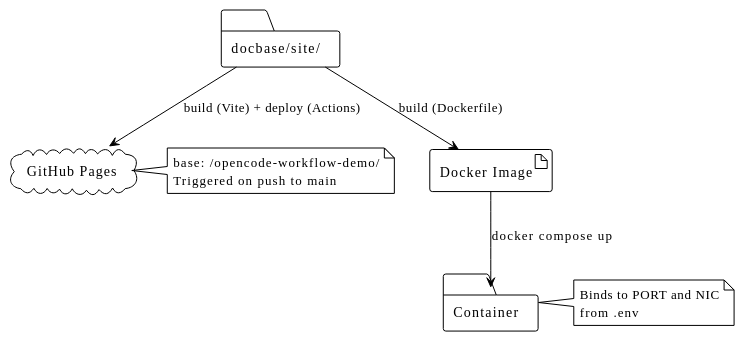
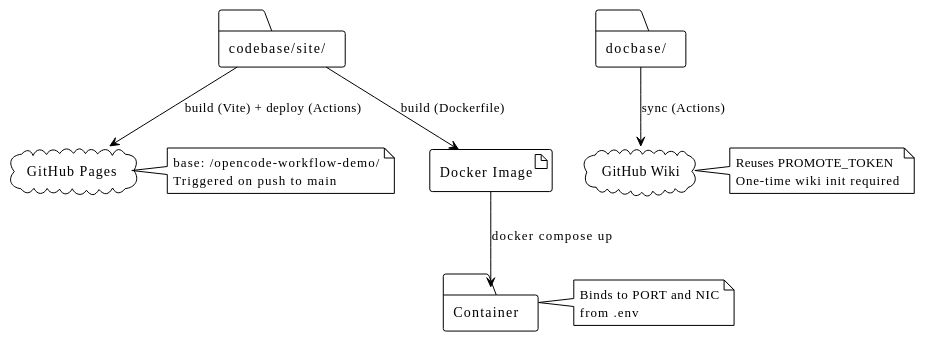
Before and after one commit to Mcc-Mak/opencode-workflow-demo: the fourth of 4 diagrams in docbase/docs/Architecture.md, drawn with PlantUML. The commit also changed other lines of this file and 29 other files, not shown here.

First line of the commit message:
feat: deploy codebase to Pages, docbase to Wiki (0.4.0)

````diff
--- a/docbase/docs/Architecture.md
+++ b/docbase/docs/Architecture.md
@@ -101,24 +101,32 @@
 ```plantuml
 @startuml
 !theme plain
 
 artifact "Docker Image" as image
 folder "Container" as container
 cloud "GitHub Pages" as pages
-folder "docbase/site/" as source
+cloud "GitHub Wiki" as wiki
+folder "codebase/site/" as source
+folder "docbase/" as docs
 
 source --> image : build (Dockerfile)
 image --> container : docker compose up
 source --> pages : build (Vite) + deploy (Actions)
+docs --> wiki : sync (Actions)
 
 note right of container
   Binds to PORT and NIC
   from .env
 end note
 
 note right of pages
   base: /opencode-workflow-demo/
   Triggered on push to main
 end note
+
+note right of wiki
+  Reuses PROMOTE_TOKEN
+  One-time wiki init required
+end note
 @enduml
 ```
````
====
→ **What this task involves**
The lines to show are those in the data above that include "image".

→ **Solution to this task**
 artifact "Docker Image" as image
 source --> image : build (Dockerfile)
 image --> container : docker compose up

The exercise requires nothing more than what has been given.